In the entries below, find every line with "Categories" and copy it.

=== Material supplied ===

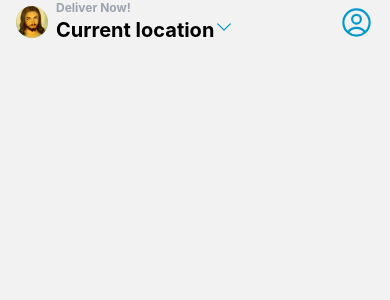
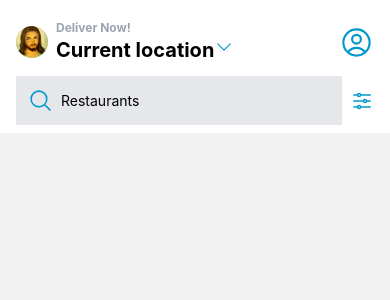
Before and after one commit to Slashh48/food-delivery-slashhimir, a React Native app: screen /Home in a window 390 px wide. Shown: the top 300 px of the page. Built offline with nearby package versions, Linux system fonts and the light colour scheme.

Commit message:
Peglan je

```diff
--- /dev/null
+++ b/components/Categories.js
@@ -0,0 +1,12 @@
+import { View, Text } from "react-native";
+import React from "react";
+
+const Categories = () => {
+  return (
+    <View>
+      <Text>Categories</Text>
+    </View>
+  );
+};
+
+export default Categories;
--- a/screens/HomeScreen.js
+++ b/screens/HomeScreen.js
@@ -1,10 +1,12 @@
-import { View, Text, Image } from "react-native";
+import { View, Text, Image, TextInput, ScrollView } from "react-native";
 import { SafeAreaView } from "react-native-safe-area-context";
 import React, { useLayoutEffect } from "react";
 import { useNavigation } from "@react-navigation/native";
 import {
   ChevronDownIcon,
   UserCircleIcon,
+  AdjustmentsHorizontalIcon,
+  MagnifyingGlassIcon,
 } from "react-native-heroicons/outline";
 
 const HomeScreen = () => {
@@ -16,7 +18,8 @@
     });
   }, []);
   return (
-    <SafeAreaView>
+    <SafeAreaView className="bg-white pt-5">
+      {/* Header */}
       <View className="flex-row pb-3 items-center mx-4 space-x-2">
         <Image
           source={require("../images/jesus.png")}
@@ -33,6 +36,22 @@
 
         <UserCircleIcon size={35} color="#0099cc" />
       </View>
+
+      {/* Search box */}
+      <View className="flex-row items-center space-x-2 pb-2 mx-4">
+        <View className="flex-row flex-1 space-x-2 bg-gray-200 p-3">
+          <MagnifyingGlassIcon color="#0099cc" size={25} />
+          <TextInput placeholder="Restaurants" keyboardType="default" />
+        </View>
+        <AdjustmentsHorizontalIcon color="#0099cc" />
+      </View>
+
+      {/* Main */}
+      <ScrollView>
+        {/* Categories */}
+
+        {/* Featured */}
+      </ScrollView>
     </SafeAreaView>
   );
 };
```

===

Your solution »
+++ b/components/Categories.js
+const Categories = () => {
+      <Text>Categories</Text>
+export default Categories;
+        {/* Categories */}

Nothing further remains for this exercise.